Segment Start: Supplied entries

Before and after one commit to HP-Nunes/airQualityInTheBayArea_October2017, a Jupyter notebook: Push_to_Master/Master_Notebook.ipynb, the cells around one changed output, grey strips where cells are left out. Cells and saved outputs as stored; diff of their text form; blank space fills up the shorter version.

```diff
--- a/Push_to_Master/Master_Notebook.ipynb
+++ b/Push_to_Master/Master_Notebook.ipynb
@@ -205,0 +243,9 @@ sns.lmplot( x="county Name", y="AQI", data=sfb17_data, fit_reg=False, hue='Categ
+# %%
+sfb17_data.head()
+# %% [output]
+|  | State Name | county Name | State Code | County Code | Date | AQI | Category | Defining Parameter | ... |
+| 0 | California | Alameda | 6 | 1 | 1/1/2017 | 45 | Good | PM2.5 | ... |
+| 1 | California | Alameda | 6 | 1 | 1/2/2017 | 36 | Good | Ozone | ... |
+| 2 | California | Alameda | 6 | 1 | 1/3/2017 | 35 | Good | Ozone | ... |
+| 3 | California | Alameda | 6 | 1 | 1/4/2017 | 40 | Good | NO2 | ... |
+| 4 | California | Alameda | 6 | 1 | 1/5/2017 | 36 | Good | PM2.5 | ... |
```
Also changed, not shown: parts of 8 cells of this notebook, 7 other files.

Segment End: Supplied entries

• Your objective
Your answer should consist of every line from the entries that holds "California".

• Problem solution
+| 0 | California | Alameda | 6 | 1 | 1/1/2017 | 45 | Good | PM2.5 | ... |
+| 1 | California | Alameda | 6 | 1 | 1/2/2017 | 36 | Good | Ozone | ... |
+| 2 | California | Alameda | 6 | 1 | 1/3/2017 | 35 | Good | Ozone | ... |
+| 3 | California | Alameda | 6 | 1 | 1/4/2017 | 40 | Good | NO2 | ... |
+| 4 | California | Alameda | 6 | 1 | 1/5/2017 | 36 | Good | PM2.5 | ... |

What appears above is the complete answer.